Fun question. The honest answer is that “Sierra was a public company. As CEO of a public company, my responsibility was to the shareholders, and I had to do what I felt was in the best interests of the shareholders.” We received an offer to acquire the company that represented a premium to the price we were trading at of approximately 50%. Also importantly, Walter Forbes, the CEO of the company who acquired us, had a vision to acquire several of Sierra’s competitors and create a “mega-company” which would move Sierra into another plateau, and give it much greater distribution around the world.
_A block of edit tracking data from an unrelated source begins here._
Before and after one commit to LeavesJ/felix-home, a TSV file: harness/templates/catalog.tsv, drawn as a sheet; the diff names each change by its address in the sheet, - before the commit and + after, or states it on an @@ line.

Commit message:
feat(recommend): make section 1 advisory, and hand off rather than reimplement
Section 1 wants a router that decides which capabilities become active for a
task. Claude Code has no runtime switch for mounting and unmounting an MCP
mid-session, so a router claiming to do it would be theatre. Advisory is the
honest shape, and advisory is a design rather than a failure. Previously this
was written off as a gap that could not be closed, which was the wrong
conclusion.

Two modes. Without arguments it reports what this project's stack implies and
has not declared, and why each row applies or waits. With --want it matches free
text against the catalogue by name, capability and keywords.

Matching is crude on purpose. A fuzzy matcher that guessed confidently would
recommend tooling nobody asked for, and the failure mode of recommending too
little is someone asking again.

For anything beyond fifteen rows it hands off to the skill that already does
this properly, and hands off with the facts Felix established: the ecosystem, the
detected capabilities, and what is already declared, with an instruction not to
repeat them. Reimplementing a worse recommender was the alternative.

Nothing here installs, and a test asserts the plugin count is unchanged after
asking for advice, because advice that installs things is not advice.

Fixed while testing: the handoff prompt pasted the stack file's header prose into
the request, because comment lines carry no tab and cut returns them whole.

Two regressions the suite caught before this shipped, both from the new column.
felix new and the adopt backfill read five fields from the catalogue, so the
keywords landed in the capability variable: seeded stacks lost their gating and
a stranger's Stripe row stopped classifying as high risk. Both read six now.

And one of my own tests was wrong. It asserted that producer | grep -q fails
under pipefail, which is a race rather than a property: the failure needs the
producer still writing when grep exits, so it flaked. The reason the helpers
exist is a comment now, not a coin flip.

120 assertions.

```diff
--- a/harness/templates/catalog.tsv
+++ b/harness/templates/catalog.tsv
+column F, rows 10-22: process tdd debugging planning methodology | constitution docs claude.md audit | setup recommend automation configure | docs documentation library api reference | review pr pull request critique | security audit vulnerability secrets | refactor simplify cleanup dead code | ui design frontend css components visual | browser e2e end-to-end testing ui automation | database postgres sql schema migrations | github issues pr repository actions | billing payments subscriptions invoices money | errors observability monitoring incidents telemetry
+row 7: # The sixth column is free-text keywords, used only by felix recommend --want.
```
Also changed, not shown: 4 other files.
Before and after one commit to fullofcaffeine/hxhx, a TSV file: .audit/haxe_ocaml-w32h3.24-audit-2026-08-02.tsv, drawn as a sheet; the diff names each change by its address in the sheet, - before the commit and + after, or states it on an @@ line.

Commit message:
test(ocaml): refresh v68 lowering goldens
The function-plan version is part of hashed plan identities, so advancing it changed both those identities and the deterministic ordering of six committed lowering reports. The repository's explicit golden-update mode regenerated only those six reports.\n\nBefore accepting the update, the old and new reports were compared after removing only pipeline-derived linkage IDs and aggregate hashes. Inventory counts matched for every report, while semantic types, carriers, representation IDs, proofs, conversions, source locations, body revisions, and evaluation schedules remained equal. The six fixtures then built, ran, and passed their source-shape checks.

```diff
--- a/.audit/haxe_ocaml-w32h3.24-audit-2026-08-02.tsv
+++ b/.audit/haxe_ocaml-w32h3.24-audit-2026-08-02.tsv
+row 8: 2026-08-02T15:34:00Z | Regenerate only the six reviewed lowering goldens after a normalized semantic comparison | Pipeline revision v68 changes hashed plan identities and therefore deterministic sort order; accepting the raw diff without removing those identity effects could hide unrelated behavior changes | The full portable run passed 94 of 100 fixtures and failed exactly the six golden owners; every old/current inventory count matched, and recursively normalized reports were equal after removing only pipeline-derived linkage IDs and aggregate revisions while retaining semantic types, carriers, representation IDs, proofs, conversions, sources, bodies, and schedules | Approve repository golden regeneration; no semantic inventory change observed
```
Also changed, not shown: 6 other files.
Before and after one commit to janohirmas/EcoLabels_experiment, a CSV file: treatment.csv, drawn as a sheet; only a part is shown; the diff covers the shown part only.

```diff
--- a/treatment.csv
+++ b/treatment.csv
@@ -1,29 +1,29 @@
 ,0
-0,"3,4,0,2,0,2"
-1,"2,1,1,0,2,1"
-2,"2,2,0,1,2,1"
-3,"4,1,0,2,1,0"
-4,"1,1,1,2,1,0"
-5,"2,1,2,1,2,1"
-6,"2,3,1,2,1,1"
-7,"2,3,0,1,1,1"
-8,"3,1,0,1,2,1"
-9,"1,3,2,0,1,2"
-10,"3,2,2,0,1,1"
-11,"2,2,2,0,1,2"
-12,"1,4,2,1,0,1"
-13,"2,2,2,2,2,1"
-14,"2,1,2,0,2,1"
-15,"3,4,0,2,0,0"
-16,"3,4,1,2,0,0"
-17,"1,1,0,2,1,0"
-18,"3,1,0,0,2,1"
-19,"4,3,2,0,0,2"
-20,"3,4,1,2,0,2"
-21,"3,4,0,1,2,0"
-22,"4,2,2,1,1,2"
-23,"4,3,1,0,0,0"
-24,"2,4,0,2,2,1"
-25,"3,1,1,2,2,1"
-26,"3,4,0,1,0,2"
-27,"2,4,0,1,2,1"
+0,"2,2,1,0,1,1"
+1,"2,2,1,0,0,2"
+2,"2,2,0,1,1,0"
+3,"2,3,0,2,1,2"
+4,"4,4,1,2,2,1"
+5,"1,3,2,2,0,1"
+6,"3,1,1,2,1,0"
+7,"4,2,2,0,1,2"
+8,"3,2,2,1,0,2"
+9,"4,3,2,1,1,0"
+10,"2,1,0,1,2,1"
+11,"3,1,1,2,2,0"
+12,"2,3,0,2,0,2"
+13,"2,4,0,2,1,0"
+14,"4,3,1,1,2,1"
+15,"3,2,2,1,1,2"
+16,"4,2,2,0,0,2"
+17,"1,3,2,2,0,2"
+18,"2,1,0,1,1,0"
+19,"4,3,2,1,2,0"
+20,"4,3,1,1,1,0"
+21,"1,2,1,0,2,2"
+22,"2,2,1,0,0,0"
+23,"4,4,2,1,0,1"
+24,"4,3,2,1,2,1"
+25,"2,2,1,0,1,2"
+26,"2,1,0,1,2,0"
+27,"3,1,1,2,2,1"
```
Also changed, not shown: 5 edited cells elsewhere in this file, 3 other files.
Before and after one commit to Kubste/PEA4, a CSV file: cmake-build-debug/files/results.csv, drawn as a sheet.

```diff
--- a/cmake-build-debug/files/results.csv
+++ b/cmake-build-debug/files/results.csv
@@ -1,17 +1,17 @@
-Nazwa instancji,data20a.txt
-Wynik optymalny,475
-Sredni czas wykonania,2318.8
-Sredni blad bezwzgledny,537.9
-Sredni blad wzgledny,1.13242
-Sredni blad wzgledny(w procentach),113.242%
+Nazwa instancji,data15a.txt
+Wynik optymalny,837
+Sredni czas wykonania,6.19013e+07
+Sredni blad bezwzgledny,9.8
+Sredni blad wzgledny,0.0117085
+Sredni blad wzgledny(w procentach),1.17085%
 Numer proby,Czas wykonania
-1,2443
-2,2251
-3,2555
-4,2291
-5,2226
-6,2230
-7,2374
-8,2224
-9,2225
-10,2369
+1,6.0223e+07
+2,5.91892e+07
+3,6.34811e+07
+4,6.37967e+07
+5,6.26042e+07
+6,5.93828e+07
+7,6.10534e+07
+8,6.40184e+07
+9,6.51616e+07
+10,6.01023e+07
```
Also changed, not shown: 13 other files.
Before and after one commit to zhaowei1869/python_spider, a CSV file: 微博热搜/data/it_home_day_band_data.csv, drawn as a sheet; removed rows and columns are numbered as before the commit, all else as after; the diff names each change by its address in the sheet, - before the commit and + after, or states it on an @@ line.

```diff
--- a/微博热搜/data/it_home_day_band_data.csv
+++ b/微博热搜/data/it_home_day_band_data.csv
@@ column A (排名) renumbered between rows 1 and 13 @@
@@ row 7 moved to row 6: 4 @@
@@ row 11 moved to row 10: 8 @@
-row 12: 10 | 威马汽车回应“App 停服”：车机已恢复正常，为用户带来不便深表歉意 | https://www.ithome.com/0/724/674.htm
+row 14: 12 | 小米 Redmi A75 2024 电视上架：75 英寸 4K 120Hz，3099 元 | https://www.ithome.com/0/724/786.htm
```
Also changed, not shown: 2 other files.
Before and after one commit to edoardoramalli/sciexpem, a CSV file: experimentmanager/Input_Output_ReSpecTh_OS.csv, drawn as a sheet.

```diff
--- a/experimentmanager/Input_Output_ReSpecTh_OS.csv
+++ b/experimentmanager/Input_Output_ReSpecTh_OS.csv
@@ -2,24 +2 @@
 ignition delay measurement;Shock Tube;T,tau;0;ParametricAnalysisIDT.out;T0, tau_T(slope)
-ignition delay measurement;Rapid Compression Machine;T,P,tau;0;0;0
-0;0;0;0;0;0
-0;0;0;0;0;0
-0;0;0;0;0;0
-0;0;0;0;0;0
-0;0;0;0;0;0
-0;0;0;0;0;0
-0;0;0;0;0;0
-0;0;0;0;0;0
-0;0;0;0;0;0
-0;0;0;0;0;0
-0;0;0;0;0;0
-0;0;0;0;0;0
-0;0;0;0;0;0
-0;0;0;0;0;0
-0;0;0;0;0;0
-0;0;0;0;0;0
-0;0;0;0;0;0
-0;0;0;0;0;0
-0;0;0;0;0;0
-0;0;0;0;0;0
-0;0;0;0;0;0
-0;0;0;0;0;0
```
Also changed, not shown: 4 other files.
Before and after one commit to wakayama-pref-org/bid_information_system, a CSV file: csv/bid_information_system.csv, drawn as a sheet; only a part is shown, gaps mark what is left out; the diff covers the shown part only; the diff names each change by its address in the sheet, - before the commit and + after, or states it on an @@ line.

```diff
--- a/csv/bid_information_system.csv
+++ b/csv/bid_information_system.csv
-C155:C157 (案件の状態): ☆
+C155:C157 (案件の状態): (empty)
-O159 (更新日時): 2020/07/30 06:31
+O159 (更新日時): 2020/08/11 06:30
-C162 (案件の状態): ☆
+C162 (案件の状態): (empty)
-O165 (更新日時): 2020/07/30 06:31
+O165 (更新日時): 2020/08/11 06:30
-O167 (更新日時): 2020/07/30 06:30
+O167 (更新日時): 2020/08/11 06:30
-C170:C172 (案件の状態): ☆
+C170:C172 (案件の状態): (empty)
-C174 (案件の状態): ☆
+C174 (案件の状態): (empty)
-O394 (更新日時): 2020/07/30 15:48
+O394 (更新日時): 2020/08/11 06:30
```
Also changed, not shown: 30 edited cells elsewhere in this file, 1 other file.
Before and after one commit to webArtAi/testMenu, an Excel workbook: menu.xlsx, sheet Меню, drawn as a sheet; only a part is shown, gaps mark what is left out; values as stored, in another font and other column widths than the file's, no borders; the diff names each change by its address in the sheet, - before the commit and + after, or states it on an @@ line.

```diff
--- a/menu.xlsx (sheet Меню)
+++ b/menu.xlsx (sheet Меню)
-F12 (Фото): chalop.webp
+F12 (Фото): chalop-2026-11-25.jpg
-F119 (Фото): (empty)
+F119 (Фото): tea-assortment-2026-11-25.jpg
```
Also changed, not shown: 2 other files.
This meant higher revenues for all of our products, and bigger budgets for our products.
Initially I refused the acquisition offer, believing that Sierra would lose its creative ability to build product if rolled into a conglomerate. To counter my objection, the acquiring company put in place a structure which guaranteed Sierra its independence. There was an agreement that only “non-creative” pieces, such as manufacturing and sales offices would be consolidated, and that I would continue to run all the groups that built product. With the belief that Sierra would “remain Sierra” I agreed to the merger.
What none of us knew at the time was the the company who acquired us did not have pure motives. None of the promises made were kept, and ultimately criminal charges were filed against the company who acquired us. There is still criminal litigation in progress against Walter Forbes. Some members of the management team of the company that acquired have already been convicted.
So .. to answer the question .. It wasn’t the sale that hurt Sierra. What killed Sierra was that it was acquired by criminals. I still believe that based on the information I had at the time, the decision I made was in Sierra’s best interests. Unfortunately, I got scammed.